(Itemized modification records)
· · · ·

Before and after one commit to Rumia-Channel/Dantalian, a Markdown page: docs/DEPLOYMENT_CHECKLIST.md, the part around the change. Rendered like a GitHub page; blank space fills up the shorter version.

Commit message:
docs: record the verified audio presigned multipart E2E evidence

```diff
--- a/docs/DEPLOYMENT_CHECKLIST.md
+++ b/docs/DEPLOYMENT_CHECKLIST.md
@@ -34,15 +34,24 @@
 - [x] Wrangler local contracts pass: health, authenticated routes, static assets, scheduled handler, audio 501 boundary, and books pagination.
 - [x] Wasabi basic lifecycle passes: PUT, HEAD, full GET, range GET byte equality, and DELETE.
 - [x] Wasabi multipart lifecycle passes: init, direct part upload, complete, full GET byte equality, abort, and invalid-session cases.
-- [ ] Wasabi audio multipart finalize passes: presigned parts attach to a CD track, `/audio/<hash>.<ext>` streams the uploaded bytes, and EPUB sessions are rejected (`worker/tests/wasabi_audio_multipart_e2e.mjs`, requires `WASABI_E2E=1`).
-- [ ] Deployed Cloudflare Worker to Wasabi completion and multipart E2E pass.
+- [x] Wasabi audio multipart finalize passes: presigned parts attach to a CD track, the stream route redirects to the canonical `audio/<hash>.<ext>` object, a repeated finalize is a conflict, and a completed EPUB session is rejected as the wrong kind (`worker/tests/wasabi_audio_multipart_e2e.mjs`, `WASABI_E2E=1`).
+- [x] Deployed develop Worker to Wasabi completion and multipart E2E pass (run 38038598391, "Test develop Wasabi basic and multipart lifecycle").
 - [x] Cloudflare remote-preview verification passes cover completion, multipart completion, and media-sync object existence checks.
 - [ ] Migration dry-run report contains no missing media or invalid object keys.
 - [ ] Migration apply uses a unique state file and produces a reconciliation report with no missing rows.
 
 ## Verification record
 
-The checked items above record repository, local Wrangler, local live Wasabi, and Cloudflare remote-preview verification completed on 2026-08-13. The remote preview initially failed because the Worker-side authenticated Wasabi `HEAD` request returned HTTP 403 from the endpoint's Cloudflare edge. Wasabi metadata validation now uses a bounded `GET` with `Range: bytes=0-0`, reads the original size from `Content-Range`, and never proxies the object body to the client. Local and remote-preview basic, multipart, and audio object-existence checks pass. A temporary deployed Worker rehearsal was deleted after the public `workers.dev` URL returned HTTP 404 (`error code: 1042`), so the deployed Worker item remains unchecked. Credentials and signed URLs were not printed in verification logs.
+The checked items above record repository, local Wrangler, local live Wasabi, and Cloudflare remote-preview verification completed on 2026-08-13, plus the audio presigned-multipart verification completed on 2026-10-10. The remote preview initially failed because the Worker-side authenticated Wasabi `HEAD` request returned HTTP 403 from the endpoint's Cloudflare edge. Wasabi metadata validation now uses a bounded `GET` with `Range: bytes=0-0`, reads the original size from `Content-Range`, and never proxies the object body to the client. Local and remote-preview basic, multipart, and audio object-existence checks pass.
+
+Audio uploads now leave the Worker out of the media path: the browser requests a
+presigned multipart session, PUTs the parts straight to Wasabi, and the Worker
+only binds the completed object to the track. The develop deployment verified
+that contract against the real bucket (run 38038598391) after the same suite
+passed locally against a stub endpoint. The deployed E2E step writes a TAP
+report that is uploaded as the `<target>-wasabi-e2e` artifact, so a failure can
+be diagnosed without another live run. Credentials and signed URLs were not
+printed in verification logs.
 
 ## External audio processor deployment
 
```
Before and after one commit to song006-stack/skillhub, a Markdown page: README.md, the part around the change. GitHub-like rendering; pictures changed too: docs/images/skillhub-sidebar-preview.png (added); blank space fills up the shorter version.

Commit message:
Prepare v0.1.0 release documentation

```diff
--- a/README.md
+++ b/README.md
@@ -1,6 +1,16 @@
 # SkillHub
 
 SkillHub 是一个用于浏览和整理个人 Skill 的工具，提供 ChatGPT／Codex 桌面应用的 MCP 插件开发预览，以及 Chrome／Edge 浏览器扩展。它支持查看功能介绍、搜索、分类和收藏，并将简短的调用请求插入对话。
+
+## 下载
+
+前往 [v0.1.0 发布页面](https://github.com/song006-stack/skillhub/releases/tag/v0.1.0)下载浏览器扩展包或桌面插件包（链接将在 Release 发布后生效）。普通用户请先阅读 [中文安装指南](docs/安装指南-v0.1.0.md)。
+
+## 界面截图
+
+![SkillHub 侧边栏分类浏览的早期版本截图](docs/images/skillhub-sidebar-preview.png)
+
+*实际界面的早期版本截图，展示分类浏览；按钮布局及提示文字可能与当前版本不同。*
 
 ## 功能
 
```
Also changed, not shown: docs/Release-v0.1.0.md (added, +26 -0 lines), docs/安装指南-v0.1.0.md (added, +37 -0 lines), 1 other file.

· · · ·

What you should do: From the first line to the last, repeat the records exactly.

Response for this exercise:
Before and after one commit to Rumia-Channel/Dantalian, a Markdown page: docs/DEPLOYMENT_CHECKLIST.md, the part around the change. Rendered like a GitHub page; blank space fills up the shorter version.

Commit message:
docs: record the verified audio presigned multipart E2E evidence

```diff
--- a/docs/DEPLOYMENT_CHECKLIST.md
+++ b/docs/DEPLOYMENT_CHECKLIST.md
@@ -34,15 +34,24 @@
 - [x] Wrangler local contracts pass: health, authenticated routes, static assets, scheduled handler, audio 501 boundary, and books pagination.
 - [x] Wasabi basic lifecycle passes: PUT, HEAD, full GET, range GET byte equality, and DELETE.
 - [x] Wasabi multipart lifecycle passes: init, direct part upload, complete, full GET byte equality, abort, and invalid-session cases.
-- [ ] Wasabi audio multipart finalize passes: presigned parts attach to a CD track, `/audio/<hash>.<ext>` streams the uploaded bytes, and EPUB sessions are rejected (`worker/tests/wasabi_audio_multipart_e2e.mjs`, requires `WASABI_E2E=1`).
-- [ ] Deployed Cloudflare Worker to Wasabi completion and multipart E2E pass.
+- [x] Wasabi audio multipart finalize passes: presigned parts attach to a CD track, the stream route redirects to the canonical `audio/<hash>.<ext>` object, a repeated finalize is a conflict, and a completed EPUB session is rejected as the wrong kind (`worker/tests/wasabi_audio_multipart_e2e.mjs`, `WASABI_E2E=1`).
+- [x] Deployed develop Worker to Wasabi completion and multipart E2E pass (run 38038598391, "Test develop Wasabi basic and multipart lifecycle").
 - [x] Cloudflare remote-preview verification passes cover completion, multipart completion, and media-sync object existence checks.
 - [ ] Migration dry-run report contains no missing media or invalid object keys.
 - [ ] Migration apply uses a unique state file and produces a reconciliation report with no missing rows.
 
 ## Verification record
 
-The checked items above record repository, local Wrangler, local live Wasabi, and Cloudflare remote-preview verification completed on 2026-08-13. The remote preview initially failed because the Worker-side authenticated Wasabi `HEAD` request returned HTTP 403 from the endpoint's Cloudflare edge. Wasabi metadata validation now uses a bounded `GET` with `Range: bytes=0-0`, reads the original size from `Content-Range`, and never proxies the object body to the client. Local and remote-preview basic, multipart, and audio object-existence checks pass. A temporary deployed Worker rehearsal was deleted after the public `workers.dev` URL returned HTTP 404 (`error code: 1042`), so the deployed Worker item remains unchecked. Credentials and signed URLs were not printed in verification logs.
+The checked items above record repository, local Wrangler, local live Wasabi, and Cloudflare remote-preview verification completed on 2026-08-13, plus the audio presigned-multipart verification completed on 2026-10-10. The remote preview initially failed because the Worker-side authenticated Wasabi `HEAD` request returned HTTP 403 from the endpoint's Cloudflare edge. Wasabi metadata validation now uses a bounded `GET` with `Range: bytes=0-0`, reads the original size from `Content-Range`, and never proxies the object body to the client. Local and remote-preview basic, multipart, and audio object-existence checks pass.
+
+Audio uploads now leave the Worker out of the media path: the browser requests a
+presigned multipart session, PUTs the parts straight to Wasabi, and the Worker
+only binds the completed object to the track. The develop deployment verified
+that contract against the real bucket (run 38038598391) after the same suite
+passed locally against a stub endpoint. The deployed E2E step writes a TAP
+report that is uploaded as the `<target>-wasabi-e2e` artifact, so a failure can
+be diagnosed without another live run. Credentials and signed URLs were not
+printed in verification logs.
 
 ## External audio processor deployment
 
```
Before and after one commit to song006-stack/skillhub, a Markdown page: README.md, the part around the change. GitHub-like rendering; pictures changed too: docs/images/skillhub-sidebar-preview.png (added); blank space fills up the shorter version.

Commit message:
Prepare v0.1.0 release documentation

```diff
--- a/README.md
+++ b/README.md
@@ -1,6 +1,16 @@
 # SkillHub
 
 SkillHub 是一个用于浏览和整理个人 Skill 的工具，提供 ChatGPT／Codex 桌面应用的 MCP 插件开发预览，以及 Chrome／Edge 浏览器扩展。它支持查看功能介绍、搜索、分类和收藏，并将简短的调用请求插入对话。
+
+## 下载
+
+前往 [v0.1.0 发布页面](https://github.com/song006-stack/skillhub/releases/tag/v0.1.0)下载浏览器扩展包或桌面插件包（链接将在 Release 发布后生效）。普通用户请先阅读 [中文安装指南](docs/安装指南-v0.1.0.md)。
+
+## 界面截图
+
+![SkillHub 侧边栏分类浏览的早期版本截图](docs/images/skillhub-sidebar-preview.png)
+
+*实际界面的早期版本截图，展示分类浏览；按钮布局及提示文字可能与当前版本不同。*
 
 ## 功能
 
```
Also changed, not shown: docs/Release-v0.1.0.md (added, +26 -0 lines), docs/安装指南-v0.1.0.md (added, +37 -0 lines), 1 other file.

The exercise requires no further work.